reserved all his time and mind to Torah learning, to the extent that he did
not know the names of some of his children.

We are also told that he had no contact with his children during the week,
except that on Shabbat he would take a walk with a different one of them
each week - during which they did not converse. His children felt it was a
great enough privilege just to walk with him.

In a similar vein, in my books of stories about Gedolim, I went through
literally hundreds of such stories. One particular story stood out in my
mind - but I simply refused to print it. It is claimed that the sister of
the Gaon of Vilna came to visit him. He was, of course, studying Torah.
When he was told that his sister had come to visit him, he is alleged to
have stated that he was too busy studying Torah, and that she should visit
him in the World to Come, when he would have time. Even if this story is
merely apocryphal, it really rubs the wrong way. This story is obviously
meant as the highest praise of the Gaon.

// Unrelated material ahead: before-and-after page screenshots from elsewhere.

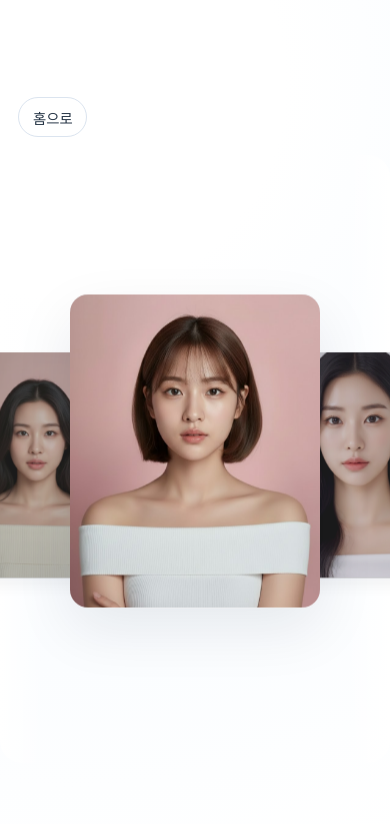
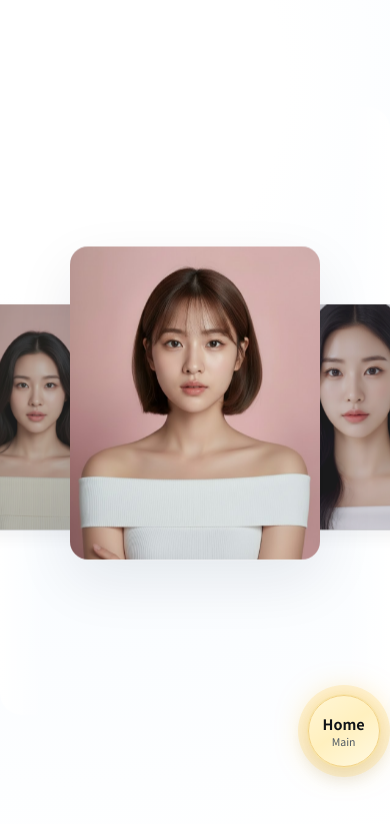
Before and after one commit to obg1987-tech/stylelash, a Next.js app: page /snap in a window 390 px wide. Shown: the top 824 px of the page. Built offline with nearby package versions, Linux system fonts and the light colour scheme; no server answers.

Commit message:
Add yellow snap floating home button matching other pages

```diff
--- a/app/globals.css
+++ b/app/globals.css
@@ -2175,9 +2175,41 @@ a {
   animation: softHaloGreen 2.2s ease-in-out infinite;
 }
 
+.snap-floating-home-btn {
+  position: fixed;
+  right: 1rem;
+  top: 50%;
+  --mag-x: 0px;
+  --mag-y: 0px;
+  transform: translateX(var(--mag-x)) translateY(calc(-50% + var(--mag-y)));
+  width: 82px;
+  height: 82px;
+  border-radius: 999px;
+  border: 1px solid #f2d184;
+  background: linear-gradient(145deg, #fff6d6 0%, #fff0bf 48%, #fff9e2 100%);
+  z-index: 51;
+  display: flex;
+  flex-direction: column;
+  justify-content: center;
+  align-items: center;
+  text-decoration: none;
+  color: #101317;
+  backdrop-filter: blur(6px);
+  overflow: hidden;
+  isolation: isolate;
+  transition: transform 220ms ease, box-shadow 260ms ease, border-color 220ms ease, filter 220ms ease;
+  box-shadow:
+    0 0 0 1px #f7e4a8,
+    0 0 0 7px #ffcf5b26,
+    0 0 24px #ffbf2f55,
+    0 10px 22px #10233c1f;
+  animation: softHaloYellow 2.2s ease-in-out infinite;
+}
+
 .floating-tool-btn::after,
 .brow-floating-home-btn::after,
-.community-floating-home-btn::after {
+.community-floating-home-btn::after,
+.snap-floating-home-btn::after {
   content: "";
   position: absolute;
   inset: -32% auto -32% -125%;
@@ -2191,7 +2223,8 @@ a {
 
 .floating-tool-btn > *,
 .brow-floating-home-btn > *,
-.community-floating-home-btn > * {
+.community-floating-home-btn > *,
+.snap-floating-home-btn > * {
   position: relative;
   z-index: 1;
 }
@@ -2212,6 +2245,16 @@ a {
 }
 
 .community-floating-home-btn small {
+  font-size: 0.66rem;
+  color: #4e5863;
+}
+
+.snap-floating-home-btn span {
+  font-size: 0.9rem;
+  font-weight: 700;
+}
+
+.snap-floating-home-btn small {
   font-size: 0.66rem;
   color: #4e5863;
 }
@@ -2364,7 +2407,8 @@ a {
 
   .floating-tool-btn:hover,
   .brow-floating-home-btn:hover,
-  .community-floating-home-btn:hover {
+  .community-floating-home-btn:hover,
+  .snap-floating-home-btn:hover {
     transform: translateX(var(--mag-x)) translateY(calc(-50% + var(--mag-y))) scale(1.07);
     border-color: #b18bff;
     filter: saturate(1.08);
@@ -2390,6 +2434,15 @@ a {
       0 0 0 1px #caeed8,
       0 0 0 10px #5fd18c33,
       0 0 34px #4fc77f87,
+      0 18px 30px #10233c2a;
+  }
+
+  .snap-floating-home-btn:hover {
+    border-color: #f2c046;
+    box-shadow:
+      0 0 0 1px #f7e4a8,
+      0 0 0 10px #ffcf5b38,
+      0 0 34px #ffbf2f80,
       0 18px 30px #10233c2a;
   }
 
@@ -2408,7 +2461,8 @@ a {
 
   .floating-tool-btn:hover::after,
   .brow-floating-home-btn:hover::after,
-  .community-floating-home-btn:hover::after {
+  .community-floating-home-btn:hover::after,
+  .snap-floating-home-btn:hover::after {
     transform: translateX(520%) rotate(20deg);
   }
 }
@@ -2629,6 +2683,24 @@ a {
   }
 }
 
+@keyframes softHaloYellow {
+  0%,
+  100% {
+    box-shadow:
+      0 0 0 1px #f7e4a8,
+      0 0 0 7px #ffcf5b26,
+      0 0 20px #ffbf2f55,
+      0 10px 22px #10233c1f;
+  }
+  50% {
+    box-shadow:
+      0 0 0 1px #f7e4a8,
+      0 0 0 10px #ffcf5b38,
+      0 0 30px #ffbf2f80,
+      0 10px 22px #10233c1f;
+  }
+}
+
 @media (max-width: 1024px) {
   .contact-second-line {
     display: block;
@@ -2779,6 +2851,15 @@ a {
     height: 72px;
   }
 
+  .snap-floating-home-btn {
+    top: auto;
+    right: 0.65rem;
+    bottom: calc(4.8rem + env(safe-area-inset-bottom, 0px));
+    transform: translateX(var(--mag-x)) translateY(var(--mag-y));
+    width: 72px;
+    height: 72px;
+  }
+
   .brow-studio-panel,
   .brow-controls,
   .community-grid {
@@ -2902,7 +2983,8 @@ a {
 @media (max-width: 1024px) and (max-height: 740px) {
   .floating-tool-btn,
   .brow-floating-home-btn,
-  .community-floating-home-btn {
+  .community-floating-home-btn,
+  .snap-floating-home-btn {
     width: 64px;
     height: 64px;
     right: 0.58rem;
--- a/app/snap/page.js
+++ b/app/snap/page.js
@@ -1,7 +1,7 @@
 import fs from "node:fs";
 import path from "node:path";
-import Link from "next/link";
 import PremiumPhotoGalleryCarousel from "../../components/premium-photo-gallery-carousel";
+import SnapFloatingHomeButton from "../../components/snap-floating-home-button";
 
 const siteUrl = process.env.NEXT_PUBLIC_SITE_URL || "https://stylash.vercel.app";
 
@@ -81,13 +81,12 @@ export default function SnapPage() {
       <section className="snap-page-shell">
         <header className="snap-page-head">
           <h1 className="visually-hidden">Customer photo review gallery</h1>
-          <Link href="/" className="snap-page-back">
-            홈으로
-          </Link>
         </header>
 
         <PremiumPhotoGalleryCarousel items={customerPhotos} ariaLabel="Customer photo review gallery" />
       </section>
+
+      <SnapFloatingHomeButton />
     </main>
   );
 }
--- /dev/null
+++ b/components/snap-floating-home-button.js
@@ -0,0 +1,32 @@
+"use client";
+
+import Link from "next/link";
+
+function applyMagnetic(event) {
+  const rect = event.currentTarget.getBoundingClientRect();
+  const px = (event.clientX - rect.left) / rect.width - 0.5;
+  const py = (event.clientY - rect.top) / rect.height - 0.5;
+  const maxShift = 8;
+  event.currentTarget.style.setProperty("--mag-x", `${(px * maxShift).toFixed(2)}px`);
+  event.currentTarget.style.setProperty("--mag-y", `${(py * maxShift).toFixed(2)}px`);
+}
+
+function resetMagnetic(event) {
+  event.currentTarget.style.setProperty("--mag-x", "0px");
+  event.currentTarget.style.setProperty("--mag-y", "0px");
+}
+
+export default function SnapFloatingHomeButton() {
+  return (
+    <Link
+      href="/"
+      className="snap-floating-home-btn"
+      aria-label="Go to home"
+      onMouseMove={applyMagnetic}
+      onMouseLeave={resetMagnetic}
+    >
+      <span>Home</span>
+      <small>Main</small>
+    </Link>
+  );
+}
```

My first question is a simple one: is this really what the Torah expects of
us? And my second question - related to the first Gadol above - is how he
could rule on Jewish law when he was totally out of touch with the world
around him.



End of Volume 61 Issue 17